(Supplied information Opens)
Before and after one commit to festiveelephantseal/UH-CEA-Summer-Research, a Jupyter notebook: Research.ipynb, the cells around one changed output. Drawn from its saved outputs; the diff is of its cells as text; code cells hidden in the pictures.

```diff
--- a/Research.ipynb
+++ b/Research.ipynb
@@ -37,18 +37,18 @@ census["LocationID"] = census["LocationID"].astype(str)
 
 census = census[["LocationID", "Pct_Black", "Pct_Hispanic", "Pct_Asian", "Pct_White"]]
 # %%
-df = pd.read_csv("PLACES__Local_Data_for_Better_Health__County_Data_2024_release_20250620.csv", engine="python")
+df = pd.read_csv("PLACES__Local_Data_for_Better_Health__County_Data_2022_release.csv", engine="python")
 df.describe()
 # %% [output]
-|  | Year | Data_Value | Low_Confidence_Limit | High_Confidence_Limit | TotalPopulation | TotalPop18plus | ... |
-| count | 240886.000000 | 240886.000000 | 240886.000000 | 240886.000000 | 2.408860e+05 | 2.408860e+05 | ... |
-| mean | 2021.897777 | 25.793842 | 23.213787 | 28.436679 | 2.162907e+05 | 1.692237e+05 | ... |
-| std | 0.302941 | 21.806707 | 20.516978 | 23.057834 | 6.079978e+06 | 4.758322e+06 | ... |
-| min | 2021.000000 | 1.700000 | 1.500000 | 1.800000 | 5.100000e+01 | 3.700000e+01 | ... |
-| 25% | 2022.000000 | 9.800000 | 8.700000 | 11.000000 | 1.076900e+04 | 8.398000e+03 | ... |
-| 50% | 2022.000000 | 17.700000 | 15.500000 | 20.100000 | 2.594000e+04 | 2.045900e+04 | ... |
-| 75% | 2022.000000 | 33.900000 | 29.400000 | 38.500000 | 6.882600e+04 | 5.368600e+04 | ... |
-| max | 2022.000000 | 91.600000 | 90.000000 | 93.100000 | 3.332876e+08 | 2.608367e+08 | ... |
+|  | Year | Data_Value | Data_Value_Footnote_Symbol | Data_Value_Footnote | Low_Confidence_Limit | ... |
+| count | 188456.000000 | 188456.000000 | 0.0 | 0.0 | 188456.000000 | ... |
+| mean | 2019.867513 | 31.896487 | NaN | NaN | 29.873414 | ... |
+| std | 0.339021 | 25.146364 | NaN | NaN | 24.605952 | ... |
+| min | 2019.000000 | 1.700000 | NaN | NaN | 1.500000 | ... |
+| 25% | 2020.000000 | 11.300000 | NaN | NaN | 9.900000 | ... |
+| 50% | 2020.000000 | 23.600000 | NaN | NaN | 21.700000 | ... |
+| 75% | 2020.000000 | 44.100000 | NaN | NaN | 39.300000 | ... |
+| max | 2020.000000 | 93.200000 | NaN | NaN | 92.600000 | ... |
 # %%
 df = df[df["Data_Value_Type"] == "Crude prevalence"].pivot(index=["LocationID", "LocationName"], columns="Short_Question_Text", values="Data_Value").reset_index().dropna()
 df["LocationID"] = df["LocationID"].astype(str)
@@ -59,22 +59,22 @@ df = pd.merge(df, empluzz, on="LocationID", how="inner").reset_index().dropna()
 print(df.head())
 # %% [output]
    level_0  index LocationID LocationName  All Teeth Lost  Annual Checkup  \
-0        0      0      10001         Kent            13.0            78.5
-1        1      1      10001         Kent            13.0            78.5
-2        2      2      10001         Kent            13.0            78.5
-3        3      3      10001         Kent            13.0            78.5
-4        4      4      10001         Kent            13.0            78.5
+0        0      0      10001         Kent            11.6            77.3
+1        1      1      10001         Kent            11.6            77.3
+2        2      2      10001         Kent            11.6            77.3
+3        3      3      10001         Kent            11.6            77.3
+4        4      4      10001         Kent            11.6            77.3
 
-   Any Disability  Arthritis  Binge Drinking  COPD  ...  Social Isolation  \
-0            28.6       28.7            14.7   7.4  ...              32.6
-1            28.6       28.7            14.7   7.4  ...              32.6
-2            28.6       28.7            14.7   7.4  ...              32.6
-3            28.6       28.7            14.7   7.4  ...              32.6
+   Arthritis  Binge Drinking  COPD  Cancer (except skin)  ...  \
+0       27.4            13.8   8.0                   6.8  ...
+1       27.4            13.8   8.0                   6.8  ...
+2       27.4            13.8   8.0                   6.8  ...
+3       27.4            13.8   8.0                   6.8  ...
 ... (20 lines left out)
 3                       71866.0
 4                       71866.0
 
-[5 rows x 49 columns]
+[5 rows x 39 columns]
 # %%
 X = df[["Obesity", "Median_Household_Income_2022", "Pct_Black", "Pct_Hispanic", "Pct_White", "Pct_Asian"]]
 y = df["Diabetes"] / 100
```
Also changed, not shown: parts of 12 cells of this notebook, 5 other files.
(Supplied information Closes)
### Work to complete:
Copy out each line from the listing that contains the string "Kent".

### Task solution:
-0        0      0      10001         Kent            13.0            78.5
-1        1      1      10001         Kent            13.0            78.5
-2        2      2      10001         Kent            13.0            78.5
-3        3      3      10001         Kent            13.0            78.5
-4        4      4      10001         Kent            13.0            78.5
+0        0      0      10001         Kent            11.6            77.3
+1        1      1      10001         Kent            11.6            77.3
+2        2      2      10001         Kent            11.6            77.3
+3        3      3      10001         Kent            11.6            77.3
+4        4      4      10001         Kent            11.6            77.3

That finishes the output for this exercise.